Princess Ayako, the youngest daughter of Emperor Akihito's late cousin Prince Takamado and Princess Hisako, will marry a businessman on Oct. 29, the Imperial Household Agency said Tuesday.
The future husband of the 27-year-old princess is Kei Moriya, 32, a graduate of Keio University who works for major shipping firm Nippon Yusen K.K.
The two will become officially engaged in a traditional court ceremony called "Nosai no Gi" on Aug. 12, the agency said. A string of other imperial ceremonies are expected to be held before their official wedding at Tokyo's Meiji Shrine.
The couple first met last December, according to the agency. Princess Hisako, who has known Moriya's father for 40 years since both were university students in Britain, introduced Moriya to Princess Ayako.
Princess Hisako hoped to interest her daughter in international welfare activities by meeting Moriya, who is a board member of a nonprofit organization providing educational opportunities to children in developing countries.
Moriya's deceased mother was involved with the organization, Kokkyo naki Kodomotachi (Children without Borders), and Princess Hisako attended many of its events. "I'm happy if the organization helped them get to know each other," Saeko Terada, 72, the head of the organization told a press conference.
The couple is expected to provide more details of their relationship at a press conference next Monday.
Princess Ayako graduated from Josai International University in Chiba Prefecture and earned a master's degree there in 2016. She is currently working as a research fellow at the university's Faculty of Social Work Studies.
Born on Sept. 15, 1990, she is the third daughter of Prince Takamado, who died in November 2002. She is known for her interest in sports such as skiing and soccer and is a qualified childcarer.
In 2014, her sister Princess Noriko married Kunimaro Senge, the eldest son of the chief priest of Izumo Taisha, a Shinto shrine in Shimane Prefecture.
Moriya has a rich international background, having gone to kindergarten in Paris, and attended schools in Switzerland and Britain, before graduating from Keio University. His hobbies are also sports, including marathon and iron man races.
Messages of congratulation from their friends have poured in after the announcement of their engagement.
"I wish her a happy marriage," said Fumiya Miyamoto, a 19-year-old student in Josai International University who is a member of the same soccer team that the princess belonged to as a supporting member. Princess Ayako often attended their games to cheer even after the princess left the team, Miyamoto said.
A 53-year-old Nippon Yusen employee said cheers erupted in the office when the engagement was announced.

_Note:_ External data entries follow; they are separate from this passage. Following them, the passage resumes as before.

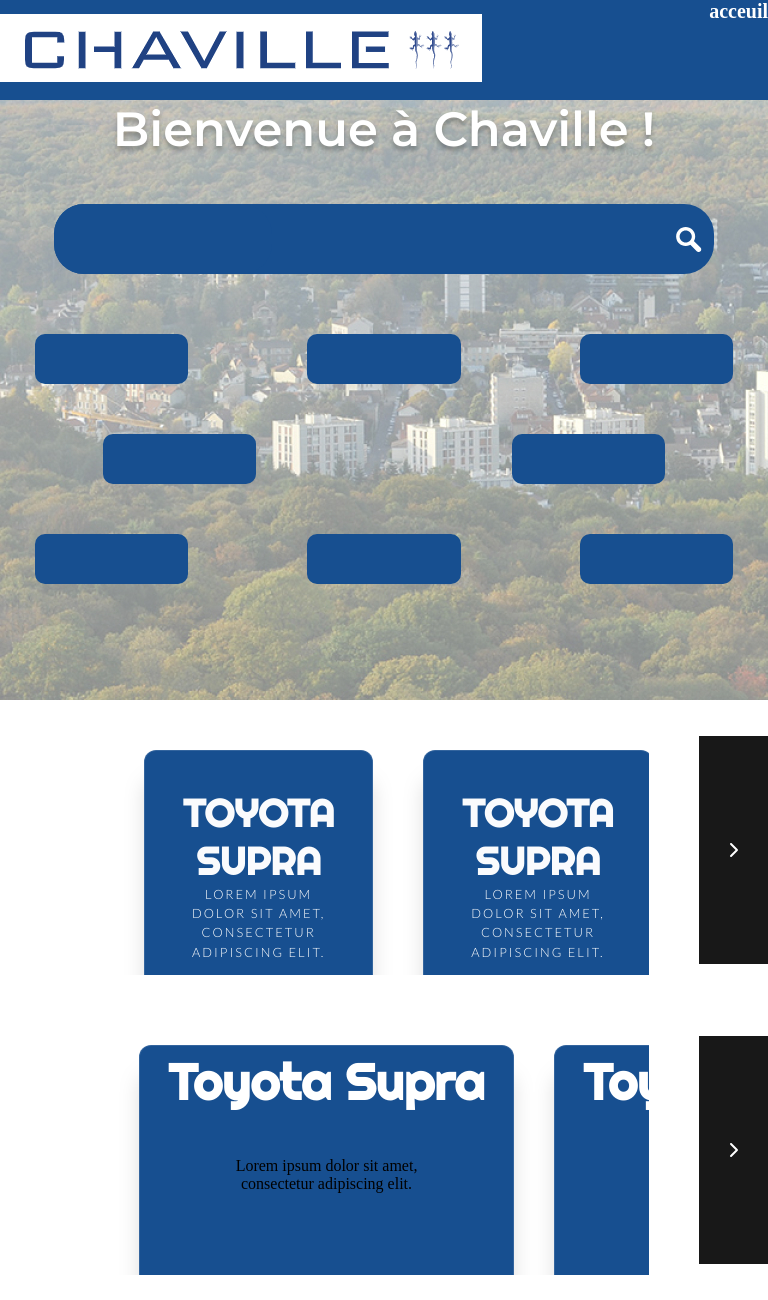
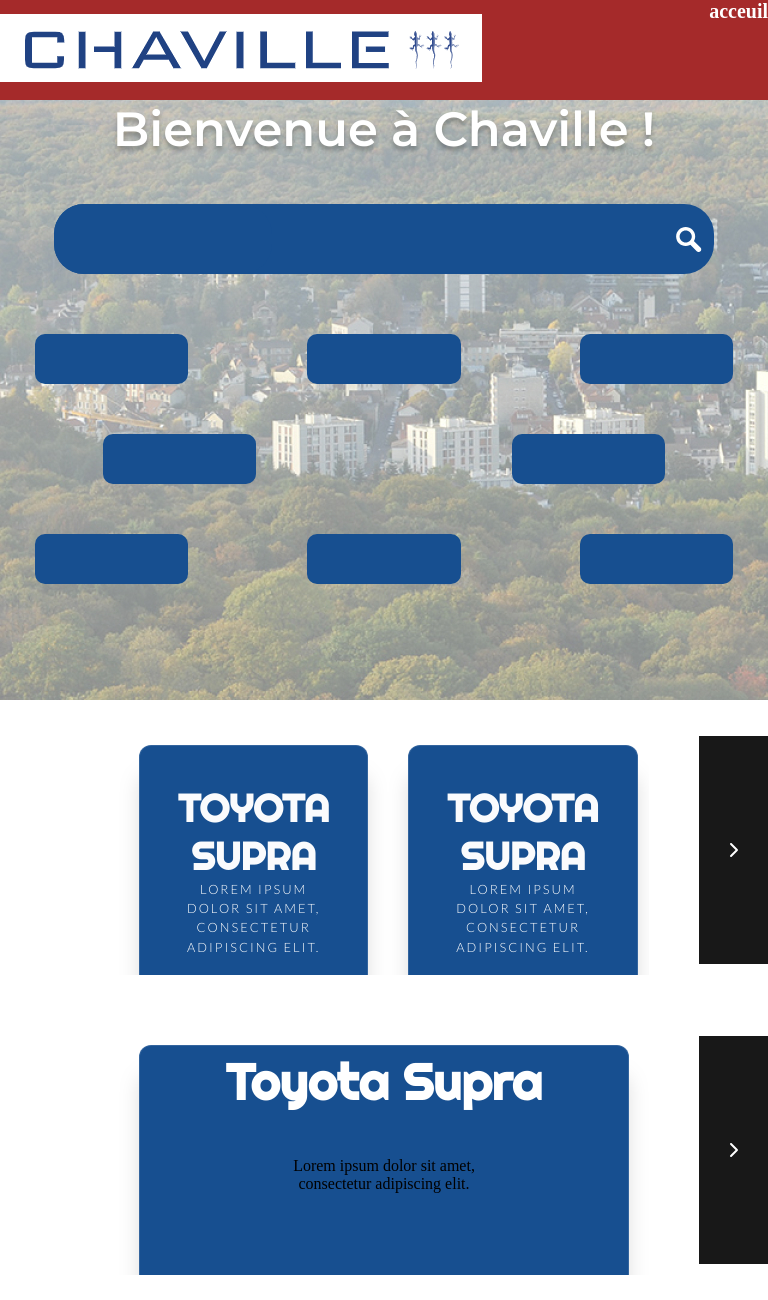
Before and after one commit to Pl83/BAP_semestre2, a plain HTML site: page home.html in a window 768 px wide. Shown: the top 1300 px of the page. Drawn offline with nearby package versions, Linux system fonts and the light colour scheme.

Commit message:
:iphone: la page est désormais responsive pour les écran de 768 a 481px :iphone:

```diff
--- a/style/_responsive.scss
+++ b/style/_responsive.scss
@@ -25,3 +25,19 @@
         }
 
 }
+//481px — 768px
+@media screen and (max-width: 768px) and (min-width: 481px) {
+  nav {
+    background-color: brown;
+  }
+    .container-card-data {
+      width: 45%;
+
+      margin: 20px;
+    }
+         .container-card {
+
+           width: 490px;
+          margin: 20px;
+         }
+}
```
Also changed, not shown: home.css, 1 other file.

"He is fluent in English and has a reputation as a very capable worker," a colleague of Moriya said, adding that "he will be an earnest and good husband."
"I was very surprised to hear the news. I want to send my congratulations to his family," said a 49-year-old relative of Moriya.

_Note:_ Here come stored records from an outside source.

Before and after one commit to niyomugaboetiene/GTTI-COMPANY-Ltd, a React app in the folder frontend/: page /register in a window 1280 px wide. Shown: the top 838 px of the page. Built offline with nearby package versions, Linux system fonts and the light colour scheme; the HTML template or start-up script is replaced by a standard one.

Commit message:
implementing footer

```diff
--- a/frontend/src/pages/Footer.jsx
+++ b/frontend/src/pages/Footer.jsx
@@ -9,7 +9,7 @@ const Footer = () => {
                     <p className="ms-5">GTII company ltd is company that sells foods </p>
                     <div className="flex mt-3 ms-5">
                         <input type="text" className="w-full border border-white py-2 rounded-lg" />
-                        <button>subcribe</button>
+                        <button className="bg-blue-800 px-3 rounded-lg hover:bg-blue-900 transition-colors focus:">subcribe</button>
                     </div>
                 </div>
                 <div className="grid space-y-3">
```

Last year, the agency announced the planned engagement between Princess Mako, the eldest granddaughter of Emperor Akihito, and Kei Komuro, a commoner. But in February, their wedding was postponed until 2020, due to "lack of preparation."
Under the Imperial House Law, female members of the imperial family lose their royal family status when they marry a commoner.
After Princess Ayako and Princess Mako marry, the number of imperial family members will drop to 17 and that of female members to 12.
(From right: Princess Ayako, her sister Princess Tsuguko, cousins Princess Yoko and Princess Akiko, and Princess Mako)
To address the shrinking number of imperial family members, a resolution was added to the emperor's abdication law enacted in June last year, calling on the government to start deliberating succession issues, including an option to allow a princess to establish a branch of the imperial family after marrying a commoner.
Under the law, the 84-year-old emperor is set to abdicate on April 30, 2019, based on his desire to step down due to concern about his age and failing health.
The abdication and the upcoming marriages could accelerate calls for quick deliberation on such options, observers say.
Unlike male imperial family members, the marriages of female members do not require approval by the Imperial House Council, a national deliberative body summoned to discuss important issues concerning the imperial family.